BEGIN Exercise inputs

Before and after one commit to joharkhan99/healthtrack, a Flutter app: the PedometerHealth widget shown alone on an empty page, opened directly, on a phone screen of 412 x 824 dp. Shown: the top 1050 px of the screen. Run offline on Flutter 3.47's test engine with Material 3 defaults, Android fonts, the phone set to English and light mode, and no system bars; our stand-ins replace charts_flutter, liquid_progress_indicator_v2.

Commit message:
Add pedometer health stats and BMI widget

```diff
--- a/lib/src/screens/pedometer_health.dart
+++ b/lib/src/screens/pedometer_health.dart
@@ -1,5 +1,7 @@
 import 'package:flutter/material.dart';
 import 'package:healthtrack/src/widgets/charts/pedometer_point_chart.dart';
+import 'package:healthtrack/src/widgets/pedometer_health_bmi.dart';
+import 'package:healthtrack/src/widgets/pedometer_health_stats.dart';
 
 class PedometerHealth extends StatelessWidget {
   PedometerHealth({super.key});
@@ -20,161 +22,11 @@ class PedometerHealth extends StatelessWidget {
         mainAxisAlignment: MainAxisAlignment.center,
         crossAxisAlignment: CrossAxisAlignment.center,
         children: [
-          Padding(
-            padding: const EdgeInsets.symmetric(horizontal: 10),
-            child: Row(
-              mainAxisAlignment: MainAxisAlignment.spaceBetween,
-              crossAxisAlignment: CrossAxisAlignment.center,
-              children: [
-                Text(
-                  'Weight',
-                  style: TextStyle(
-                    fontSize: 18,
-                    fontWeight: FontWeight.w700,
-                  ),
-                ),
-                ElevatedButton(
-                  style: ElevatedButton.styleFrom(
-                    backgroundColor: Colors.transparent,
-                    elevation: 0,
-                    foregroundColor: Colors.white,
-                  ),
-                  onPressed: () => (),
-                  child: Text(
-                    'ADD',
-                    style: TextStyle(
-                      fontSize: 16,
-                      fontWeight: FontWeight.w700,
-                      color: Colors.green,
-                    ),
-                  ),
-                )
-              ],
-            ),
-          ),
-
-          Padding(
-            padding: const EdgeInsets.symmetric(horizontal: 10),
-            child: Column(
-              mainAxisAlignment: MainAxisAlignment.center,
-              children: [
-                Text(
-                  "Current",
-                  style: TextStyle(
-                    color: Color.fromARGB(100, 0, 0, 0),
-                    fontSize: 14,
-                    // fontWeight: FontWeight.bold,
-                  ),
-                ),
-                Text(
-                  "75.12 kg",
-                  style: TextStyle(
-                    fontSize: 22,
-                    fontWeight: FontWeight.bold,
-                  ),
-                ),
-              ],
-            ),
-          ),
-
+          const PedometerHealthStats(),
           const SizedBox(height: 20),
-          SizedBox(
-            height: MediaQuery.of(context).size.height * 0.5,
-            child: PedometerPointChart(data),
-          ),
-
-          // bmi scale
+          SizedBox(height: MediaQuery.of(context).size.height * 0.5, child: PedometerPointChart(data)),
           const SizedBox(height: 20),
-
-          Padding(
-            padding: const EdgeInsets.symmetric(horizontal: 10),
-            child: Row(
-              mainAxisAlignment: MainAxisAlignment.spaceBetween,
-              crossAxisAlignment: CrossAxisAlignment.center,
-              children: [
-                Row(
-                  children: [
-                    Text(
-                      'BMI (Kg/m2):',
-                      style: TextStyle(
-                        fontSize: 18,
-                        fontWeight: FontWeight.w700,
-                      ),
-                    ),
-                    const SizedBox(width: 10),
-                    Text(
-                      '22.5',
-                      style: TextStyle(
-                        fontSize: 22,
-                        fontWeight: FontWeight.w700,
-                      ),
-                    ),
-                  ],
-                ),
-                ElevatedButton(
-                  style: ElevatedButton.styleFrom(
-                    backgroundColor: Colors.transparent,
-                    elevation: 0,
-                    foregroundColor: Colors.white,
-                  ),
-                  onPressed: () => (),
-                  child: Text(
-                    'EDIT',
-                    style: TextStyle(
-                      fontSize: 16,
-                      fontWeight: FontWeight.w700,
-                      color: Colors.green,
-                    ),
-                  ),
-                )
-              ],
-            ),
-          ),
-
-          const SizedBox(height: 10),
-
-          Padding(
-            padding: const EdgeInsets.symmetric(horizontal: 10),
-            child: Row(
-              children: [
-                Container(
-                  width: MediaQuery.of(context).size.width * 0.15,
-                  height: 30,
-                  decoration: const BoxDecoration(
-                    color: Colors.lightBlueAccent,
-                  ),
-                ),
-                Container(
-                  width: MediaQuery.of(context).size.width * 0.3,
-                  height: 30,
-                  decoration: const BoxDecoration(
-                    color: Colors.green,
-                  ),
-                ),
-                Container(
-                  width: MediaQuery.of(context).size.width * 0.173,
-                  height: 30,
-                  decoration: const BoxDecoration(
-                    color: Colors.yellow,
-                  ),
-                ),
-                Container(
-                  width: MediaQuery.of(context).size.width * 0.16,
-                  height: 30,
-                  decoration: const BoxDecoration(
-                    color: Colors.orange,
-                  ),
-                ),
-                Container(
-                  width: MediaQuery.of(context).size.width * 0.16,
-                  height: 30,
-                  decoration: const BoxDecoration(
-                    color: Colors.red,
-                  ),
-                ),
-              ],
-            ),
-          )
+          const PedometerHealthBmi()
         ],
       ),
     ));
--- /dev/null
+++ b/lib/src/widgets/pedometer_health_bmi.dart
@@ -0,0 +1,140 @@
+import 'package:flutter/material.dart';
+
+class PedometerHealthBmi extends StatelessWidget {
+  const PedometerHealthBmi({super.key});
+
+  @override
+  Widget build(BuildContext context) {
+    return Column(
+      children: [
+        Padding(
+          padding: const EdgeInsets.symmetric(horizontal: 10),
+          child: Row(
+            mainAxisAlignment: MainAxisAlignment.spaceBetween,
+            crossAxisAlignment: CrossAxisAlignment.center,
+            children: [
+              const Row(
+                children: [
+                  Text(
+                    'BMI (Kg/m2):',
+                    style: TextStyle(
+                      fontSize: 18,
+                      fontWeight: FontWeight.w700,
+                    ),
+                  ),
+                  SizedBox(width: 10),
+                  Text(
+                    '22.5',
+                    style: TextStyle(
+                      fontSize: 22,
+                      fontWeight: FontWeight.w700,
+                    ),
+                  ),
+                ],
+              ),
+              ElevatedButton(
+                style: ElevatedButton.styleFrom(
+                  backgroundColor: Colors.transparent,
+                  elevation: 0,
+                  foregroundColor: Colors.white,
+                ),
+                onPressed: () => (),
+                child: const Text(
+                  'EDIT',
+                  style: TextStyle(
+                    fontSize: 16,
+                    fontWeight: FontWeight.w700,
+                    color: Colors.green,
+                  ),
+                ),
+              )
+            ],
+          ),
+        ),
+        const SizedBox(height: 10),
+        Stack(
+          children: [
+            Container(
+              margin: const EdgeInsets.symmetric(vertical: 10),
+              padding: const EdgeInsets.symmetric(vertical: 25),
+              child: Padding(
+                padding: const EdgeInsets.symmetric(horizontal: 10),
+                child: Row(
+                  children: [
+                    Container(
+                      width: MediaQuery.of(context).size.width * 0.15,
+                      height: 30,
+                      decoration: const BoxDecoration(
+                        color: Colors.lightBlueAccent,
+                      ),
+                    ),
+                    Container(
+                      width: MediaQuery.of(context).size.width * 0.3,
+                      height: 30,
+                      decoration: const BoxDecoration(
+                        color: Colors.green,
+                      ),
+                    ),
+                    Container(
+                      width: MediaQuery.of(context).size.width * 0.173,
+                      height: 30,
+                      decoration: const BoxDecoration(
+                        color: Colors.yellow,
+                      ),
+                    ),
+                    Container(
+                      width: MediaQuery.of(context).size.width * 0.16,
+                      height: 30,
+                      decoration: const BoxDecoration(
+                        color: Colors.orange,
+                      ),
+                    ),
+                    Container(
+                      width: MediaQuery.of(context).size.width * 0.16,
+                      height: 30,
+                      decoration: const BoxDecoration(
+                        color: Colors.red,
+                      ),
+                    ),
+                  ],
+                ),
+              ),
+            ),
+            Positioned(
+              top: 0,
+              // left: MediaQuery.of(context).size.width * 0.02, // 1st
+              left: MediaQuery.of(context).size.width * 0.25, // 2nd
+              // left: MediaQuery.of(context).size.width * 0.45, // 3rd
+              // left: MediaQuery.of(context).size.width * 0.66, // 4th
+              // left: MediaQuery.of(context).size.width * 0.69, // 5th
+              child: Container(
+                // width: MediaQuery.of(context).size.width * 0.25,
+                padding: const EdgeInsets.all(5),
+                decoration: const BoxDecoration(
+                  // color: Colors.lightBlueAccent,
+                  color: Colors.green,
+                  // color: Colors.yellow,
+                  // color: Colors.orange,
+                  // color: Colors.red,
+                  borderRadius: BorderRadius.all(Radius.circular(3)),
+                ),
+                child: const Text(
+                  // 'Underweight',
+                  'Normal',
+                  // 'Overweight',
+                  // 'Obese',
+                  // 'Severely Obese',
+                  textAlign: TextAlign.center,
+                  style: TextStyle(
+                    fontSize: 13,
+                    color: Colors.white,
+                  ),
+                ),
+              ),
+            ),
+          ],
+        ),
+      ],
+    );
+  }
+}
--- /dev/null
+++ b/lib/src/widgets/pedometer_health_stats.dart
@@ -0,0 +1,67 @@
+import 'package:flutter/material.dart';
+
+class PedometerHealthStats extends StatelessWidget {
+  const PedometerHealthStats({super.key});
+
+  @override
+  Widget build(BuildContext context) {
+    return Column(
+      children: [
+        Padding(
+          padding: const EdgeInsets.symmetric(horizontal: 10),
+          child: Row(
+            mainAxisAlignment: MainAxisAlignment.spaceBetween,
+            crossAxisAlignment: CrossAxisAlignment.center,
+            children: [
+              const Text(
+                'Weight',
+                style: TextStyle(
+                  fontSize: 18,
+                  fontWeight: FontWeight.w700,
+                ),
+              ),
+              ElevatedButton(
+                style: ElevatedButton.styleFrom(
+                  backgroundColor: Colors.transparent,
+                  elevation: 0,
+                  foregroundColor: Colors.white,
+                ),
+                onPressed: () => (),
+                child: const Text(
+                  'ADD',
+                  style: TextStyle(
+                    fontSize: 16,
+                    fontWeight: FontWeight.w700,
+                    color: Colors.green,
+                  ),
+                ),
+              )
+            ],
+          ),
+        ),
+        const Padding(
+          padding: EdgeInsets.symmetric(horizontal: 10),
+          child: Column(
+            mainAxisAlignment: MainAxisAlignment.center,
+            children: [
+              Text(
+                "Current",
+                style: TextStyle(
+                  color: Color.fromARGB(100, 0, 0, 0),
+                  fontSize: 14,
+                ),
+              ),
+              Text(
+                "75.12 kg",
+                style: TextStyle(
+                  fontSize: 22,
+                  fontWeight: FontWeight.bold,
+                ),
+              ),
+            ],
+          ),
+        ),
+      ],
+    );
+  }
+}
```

END Exercise inputs

■ Exercise details
Scan the entries above and show each line that contains the word "bold".

■ Answer to this exercise
-                    // fontWeight: FontWeight.bold,
-                    fontWeight: FontWeight.bold,
+                  fontWeight: FontWeight.bold,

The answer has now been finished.